### [Exercise aim]
Throughout the listing that follows, find each line with the word "Markdown" and copy it.

........

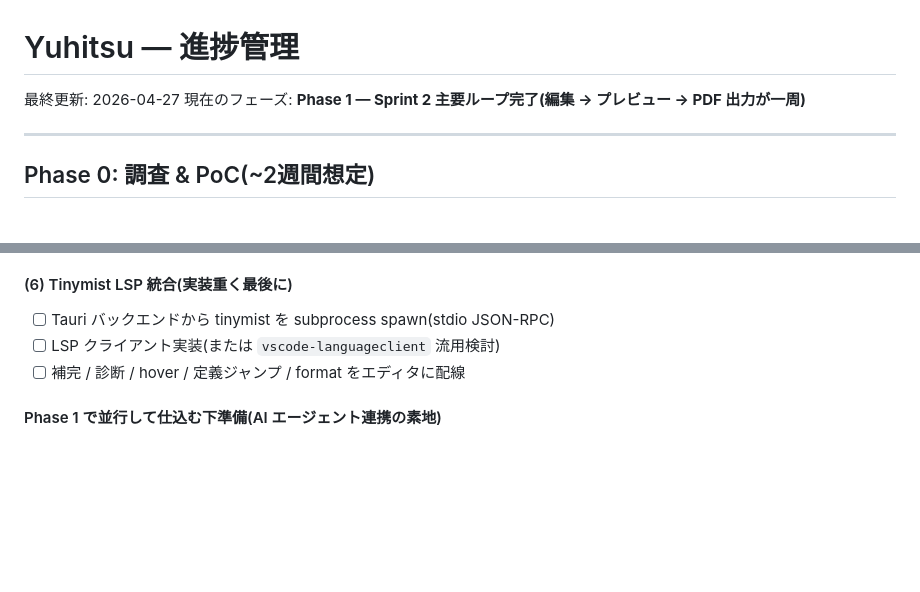
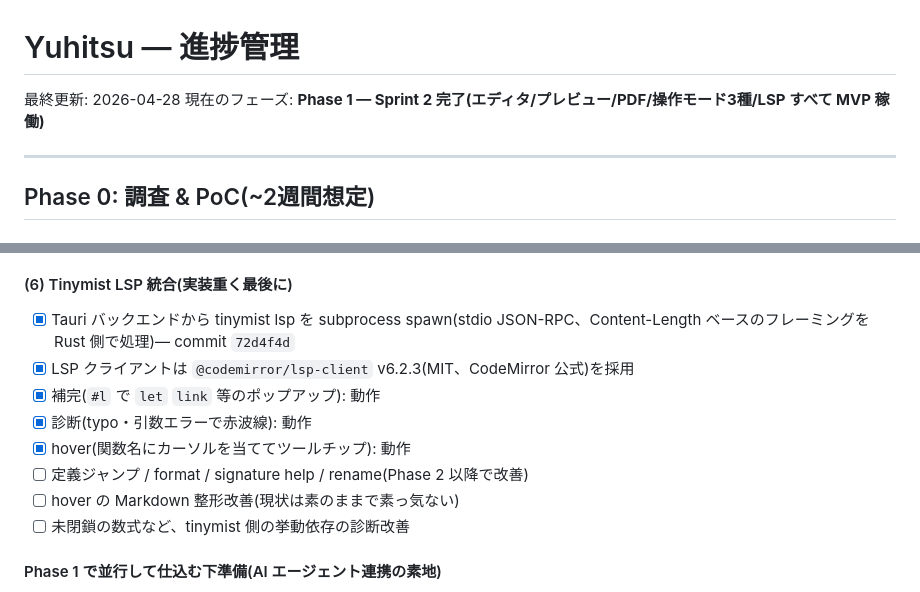
Before and after one commit to barewalker/yuhitsu, a Markdown page: PROGRESS.md, 2 parts joined by grey strips. Rendered like a GitHub page; blank space fills up the shorter version.

Commit message:
docs: Sprint 2 (6) LSP 統合の完了を反映、Sprint 2 全体を完了状態に

```diff
--- a/PROGRESS.md
+++ b/PROGRESS.md
@@ -1,7 +1,7 @@
 # Yuhitsu — 進捗管理
 
-最終更新: 2026-04-27
-現在のフェーズ: **Phase 1 — Sprint 2 主要ループ完了(編集 → プレビュー → PDF 出力が一周)**
+最終更新: 2026-04-28
+現在のフェーズ: **Phase 1 — Sprint 2 完了(エディタ/プレビュー/PDF/操作モード3種/LSP すべて MVP 稼働)**
 
 ---
 
@@ -126,9 +126,14 @@ Typstudio fork 路線 vs ゼロスタート路線の判断材料を集め、技
 - [x] ツールバーのセレクトボックス UI(日本語ラベル: 標準 / vim / emacs)
 
 #### (6) Tinymist LSP 統合(実装重く最後に)
-- [ ] Tauri バックエンドから tinymist を subprocess spawn(stdio JSON-RPC)
-- [ ] LSP クライアント実装(または `vscode-languageclient` 流用検討)
-- [ ] 補完 / 診断 / hover / 定義ジャンプ / format をエディタに配線
+- [x] Tauri バックエンドから tinymist lsp を subprocess spawn(stdio JSON-RPC、Content-Length ベースのフレーミングを Rust 側で処理)— commit `72d4f4d`
+- [x] LSP クライアントは `@codemirror/lsp-client` v6.2.3(MIT、CodeMirror 公式)を採用
+- [x] 補完(`#l` で `let` `link` 等のポップアップ): 動作
+- [x] 診断(typo・引数エラーで赤波線): 動作
+- [x] hover(関数名にカーソルを当ててツールチップ): 動作
+- [ ] 定義ジャンプ / format / signature help / rename(Phase 2 以降で改善)
+- [ ] hover の Markdown 整形改善(現状は素のままで素っ気ない)
+- [ ] 未閉鎖の数式など、tinymist 側の挙動依存の診断改善
 
 #### Phase 1 で並行して仕込む下準備(AI エージェント連携の素地)
 - [ ] エディタ操作 API レイヤを Svelte UI / Tauri command / 将来の MCP ハンドラから共通で呼べる形に整理
```
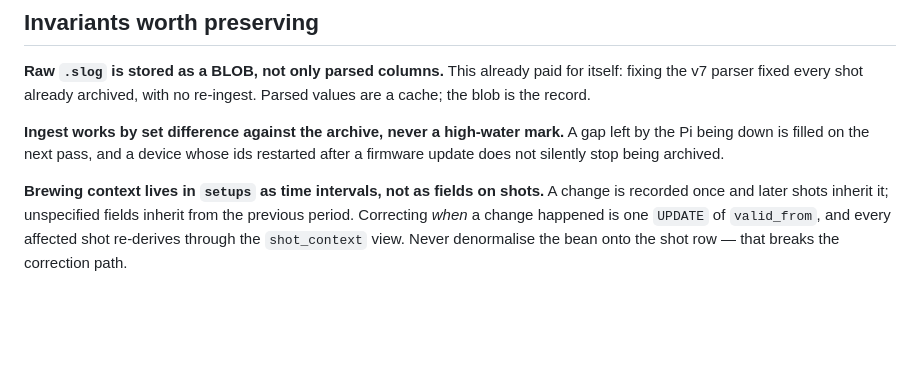
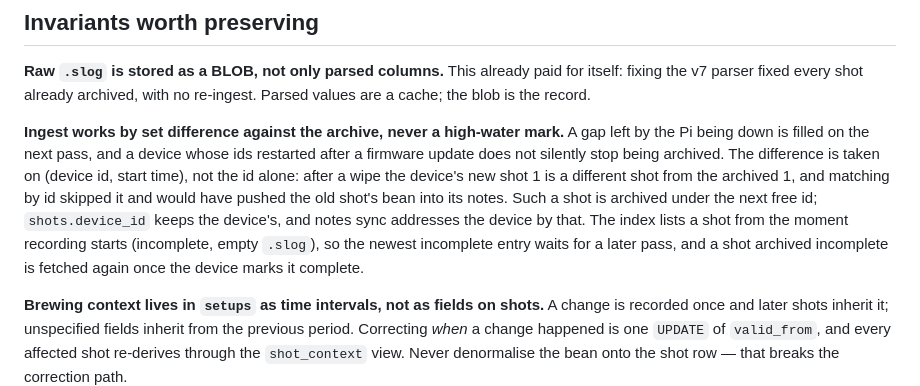
Before and after one commit to biokys/barista-memory, a Markdown page: CLAUDE.md, the part around the change. GitHub-like rendering; blank space fills up the shorter version.

Commit message:
CLAUDE.md: ingest matches by device id and start time, and waits for recording to end.
Co-Authored-By: Claude Opus 5.5 <noreply@anthropic.com>

```diff
--- a/CLAUDE.md
+++ b/CLAUDE.md
@@ -96,6 +96,14 @@ re-ingest. Parsed values are a cache; the blob is the record.
 **Ingest works by set difference against the archive, never a high-water mark.**
 A gap left by the Pi being down is filled on the next pass, and a device whose
 ids restarted after a firmware update does not silently stop being archived.
+The difference is taken on (device id, start time), not the id alone: after a
+wipe the device's new shot 1 is a different shot from the archived 1, and
+matching by id skipped it and would have pushed the old shot's bean into its
+notes. Such a shot is archived under the next free id; `shots.device_id` keeps
+the device's, and notes sync addresses the device by that. The index lists a
+shot from the moment recording starts (incomplete, empty `.slog`), so the
+newest incomplete entry waits for a later pass, and a shot archived incomplete
+is fetched again once the device marks it complete.
 
 **Brewing context lives in `setups` as time intervals, not as fields on shots.**
 A change is recorded once and later shots inherit it; unspecified fields inherit
```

........

### [Problem solution]
Before and after one commit to barewalker/yuhitsu, a Markdown page: PROGRESS.md, 2 parts joined by grey strips. Rendered like a GitHub page; blank space fills up the shorter version.
+- [ ] hover の Markdown 整形改善(現状は素のままで素っ気ない)
Before and after one commit to biokys/barista-memory, a Markdown page: CLAUDE.md, the part around the change. GitHub-like rendering; blank space fills up the shorter version.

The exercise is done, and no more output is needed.